Dr. Millikan authored or contributed to nearly 250 articles on stroke, infectious disease, cerebrovascular disease, and aneurysm. From 1990 to 2011 he served as the founding editor of the Journal of Stroke and Cerebrovascular Disease. He was the first editor of the journal Stroke: A Journal of Cerebral Circulation (1970-1977) and the first chairman of the American Heart Association (AHA) Stroke Council.
Dr. Millikan's enthusiasm for neurology never waned; he continued to attend the AAN and other professional meetings through his later years. He received his medical degree at the University of Kansas School of Medicine in 1939, and shortly after completing residencies at St. Luke's Hospital in Ohio and the State University of Iowa, moved to the Mayo Graduate School of Medicine in Minnesota. He was chairman of neurology at the Mayo Clinic from 1955-1966.
After many years with the Mayo Clinic, he became professor of neurology and director of the Stroke Unit at University of Utah School of Medicine (1976-1987). Subsequently, Dr. Millikan taught at the University of Miami School of Medicine (1987-1988), the Henry Ford Hospital (1988-1992), and spent his final years as a clinical professor of neurology at the Medical College of Ohio.

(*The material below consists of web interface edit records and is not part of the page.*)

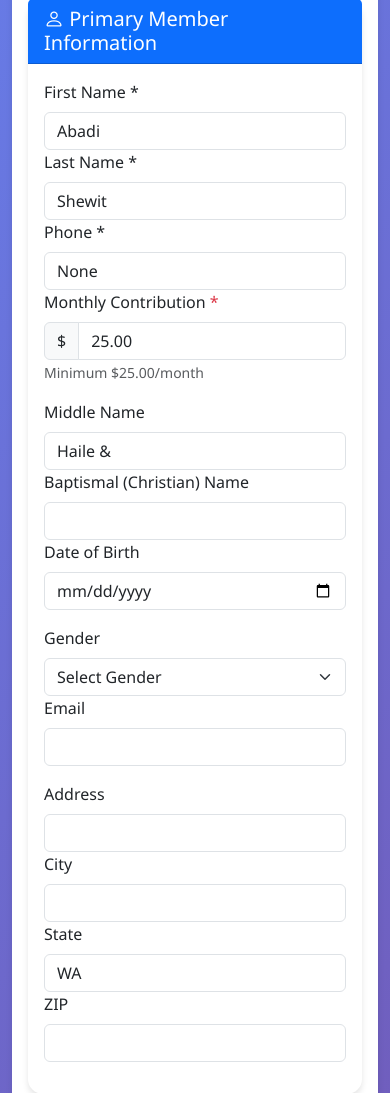
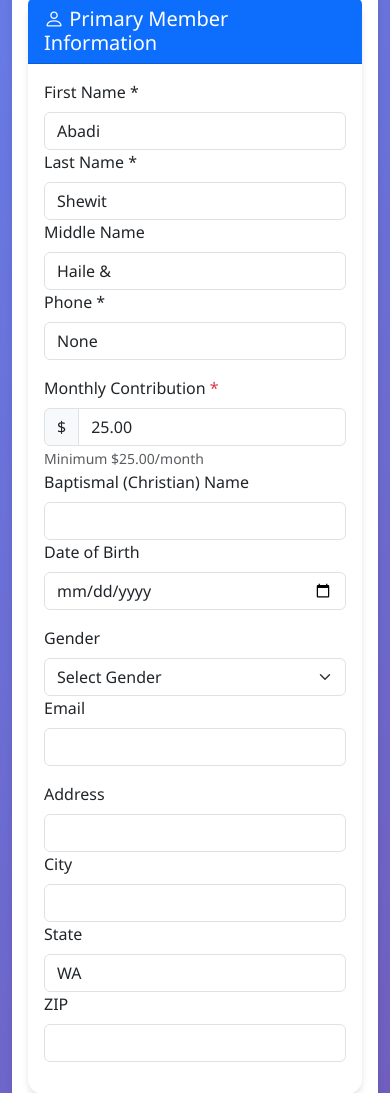
Before and after one commit to leulgeb/ETOTCmembership, a Flask app: template templates/edit_household.html in a window 390 px wide. Shown: the part 196-1289 px from the top of the page. Run offline with Flask 3, Linux system fonts and the light colour scheme; the template is opened without the code that fills it: values that come from a table or form of the project are taken from there, others are empty; data comes from the database, SQL or seed files in the repository.

Commit message:
Rearrange household information fields to improve form layout
Update `templates/edit_household.html` to reorder form fields, placing Middle Name before Phone and adjusting the layout of subsequent fields.

Replit-Commit-Author: Agent
Replit-Commit-Session-Id: 689c943c-6a37-4b80-b27e-edd8589da448
Replit-Commit-Checkpoint-Type: full_checkpoint
Replit-Commit-Event-Id: bf5c63a8-b6a0-46d0-8d90-9252f35b1cd3
Replit-Commit-Screenshot-Url: https://storage.googleapis.com/screenshot-production-us-central1/ea42f84b-dcdc-43bb-ae45-5e05ecbbcf86/689c943c-6a37-4b80-b27e-edd8589da448/ehyD8Ky
Replit-Helium-Checkpoint-Created: true

```diff
--- a/templates/edit_household.html
+++ b/templates/edit_household.html
@@ -32,11 +32,19 @@
                                     <div class="invalid-feedback">Last name is required.</div>
                                 </div>
                                 <div class="col-md-3">
+                                    <label for="middle_name" class="form-label">Middle Name</label>
+                                    <input type="text" class="form-control" id="middle_name" name="middle_name"
+                                           value="{{ member.middle_name or '' }}">
+                                </div>
+                                <div class="col-md-3">
                                     <label for="phone" class="form-label">Phone *</label>
                                     <input type="tel" class="form-control" id="phone" name="phone"
                                            value="{{ member.phone }}" required>
                                     <div class="invalid-feedback">Phone number is required.</div>
                                 </div>
+                            </div>
+
+                            <div class="row mb-3">
                                 <div class="col-md-3">
                                     <label for="monthly_payment" class="form-label text-nowrap">Monthly Contribution <span class="text-danger">*</span></label>
                                     <div class="input-group has-validation">
@@ -47,20 +55,12 @@
                                     </div>
                                     <small class="text-muted">Minimum $25.00/month</small>
                                 </div>
-                            </div>
-
-                            <div class="row mb-3">
-                                <div class="col-md-4">
-                                    <label for="middle_name" class="form-label">Middle Name</label>
-                                    <input type="text" class="form-control" id="middle_name" name="middle_name"
-                                           value="{{ member.middle_name or '' }}">
-                                </div>
-                                <div class="col-md-4">
+                                <div class="col-md-3">
                                     <label for="baptismal_name" class="form-label">Baptismal (Christian) Name</label>
                                     <input type="text" class="form-control" id="baptismal_name" name="baptismal_name"
                                            value="{{ member.baptismal_name or '' }}">
                                 </div>
-                                <div class="col-md-4">
+                                <div class="col-md-3">
                                     <label for="date_of_birth" class="form-label">Date of Birth</label>
                                     <input type="date" class="form-control" id="date_of_birth" name="date_of_birth"
                                            value="{{ member.date_of_birth.strftime('%Y-%m-%d') if member.date_of_birth else '' }}">
```
Also changed, not shown: attached_assets/image_1773689404651.png (added).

He was also a sought-after lecturer and guest professor. In 1997, alongside his wife, fellow neurologist Nancy Futrell, MD, he cofounded the Intermountain Stroke Center in Salt Lake City, UT, which dually works to manage acute stroke and prevent future strokes with the help of lifestyle adjustments and medications.
In an interview with Neurology Today, James F. Toole, MD, Walter C. Teagle Professor of Neurology and director of the Cerebrovascular Research Center at Wake Forest University School of Medicine in Winston-Salem, NC, said: “Clark was more of a behind-the-scenes kind of guy. He was always motivating people. You can't count his publications by the sheer number he authored; you have to look at how many more he inspired.”

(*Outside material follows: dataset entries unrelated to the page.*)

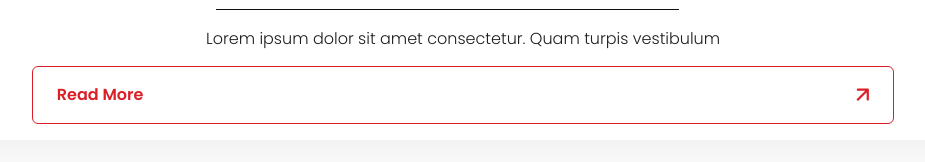
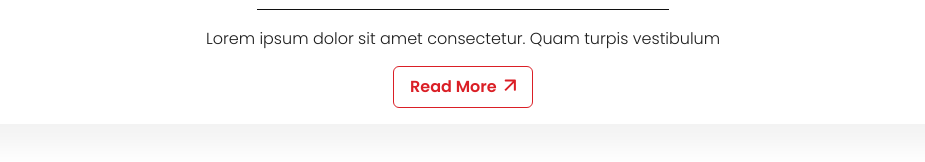
Before and after one commit to Gokul-Surendran/Stratagile-Pharma, a plain HTML site: page molecules/read-more-tile.html in a window 1280 px wide. Shown: the part 80-242 px from the top of the page, without its empty margins (177-1102 px from the left). Drawn offline with nearby package versions, Linux system fonts and the light colour scheme; files that its build step writes are made by us from their sources.

Commit message:
read-more-tile

```diff
--- a/assets/scss/molecules/_read-more-tile.scss
+++ b/assets/scss/molecules/_read-more-tile.scss
@@ -3,8 +3,8 @@
     display: flex;
     flex-direction: column;
     align-items: center;
-    background-color: var(--clr-white);
     box-shadow: 0px 23px 28.700000762939453px 0px #0000000D;
+    border-radius: 10px;
     padding: $spacer-3 $spacer-4;
 
     &__icon {
@@ -30,18 +30,18 @@
             position: absolute;
             content: '';
             top: -20px;
-            left: 10px;
-            width: 90%;
+            left: 10%;
+            width: 80%;
             height: 1px;
             background-color: var(--clr-black);
         }
     }
 
     &__btn {
-        width: 70%;
+        width: 140px;
         border: 1px solid var(--clr-red);
         border-radius: 6px;
-        padding: $spacer-3 $spacer-4;
+        padding: $spacer-2 $spacer-3;
         display: flex;
         align-items: center;
         justify-content: space-between;
@@ -54,12 +54,19 @@
         }
 
         &-arrow {
-            width: 15px;
+            width: 12px;
             height: auto;
+            transition: 0.3s;
             img {
                 width: 100%;
                 height: auto;
             }
         }
+        &:hover {
+            .sp-read-more__btn-arrow {
+                transform: rotate(45deg);
+                transition: 0.3s;
+            }
+        }
     }
 }
--- a/molecules/read-more-tile.html
+++ b/molecules/read-more-tile.html
@@ -21,7 +21,8 @@
             Lorem ipsum dolor sit amet consectetur. Quam turpis vestibulum
         </p>
         <button class="sp-read-more__btn">
-          <span>Read More</span><img src="../assets/images/arrow-red.svg" alt="">
+          <span>Read More</span>
+          <div class="sp-read-more__btn-arrow"><img src="../assets/images/arrow-red.svg" alt=""></div>
         </button>
     </div>
     <!-- read-more-tile end -->
```
Also changed, not shown: assets/images/guardant-logo.png (added), assets/images/novartis-logo.png (added), assets/images/philips-logo.png (added).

And his ability to inspire others reached beyond neurology. Theodore Greaves, MD, an anesthesiologist at Children's Hospital Central California, completed a clerkship with Dr. Millikan at the University of Utah Medical School in the summer of 1978, and still thinks of him fondly. In an e-mail to Neurology Today, Dr. Greaves wrote: “Dr. Millikan made learning about neurology very fun and exciting. I [still] have a copy of Dr. Millikan's green neurology exam textbook. He was a great, great teacher; always happy and always truly caring about his patients.
“He would say ‘excellent, excellent' when neurological patients were being examined and were struggling to perform the tasks he would ask of them,” Dr. Greaves continued. “On rounds, he would always write something insightful on the chart — adding that extra level of insight that only an attending with his years of experience could offer…He shared his wisdom about life, as well as his knowledge of medicine. He had become my role model in spite of the fact that I did not go into neurology. Some people remain with you for the rest of your life even though you never see them again.”
Dr. Millikan received many honors over his career, including the American Heart Association Scientific Councils' Distinguished Achievement Award (1981) and the AHA Gold Heart Award in 1976.
Dr. Millikan's non-academic pursuits included tennis, knitting, gardening, and woodworking. A chef and connoisseur of fine foods, Dr. Millikan requested that individuals remember him by enjoying a hearty meal and a glass of wine, rather than attend a traditional funeral service.
Dr. Millikan is survived by his wife, Dr. Nancy Futrell; three children; four grandchildren; and two great-grandchildren. Donations towards research and education in his honor can be made to the Clark Millikan Fund, 5292 College Dr., #204, Murray, UT 84123.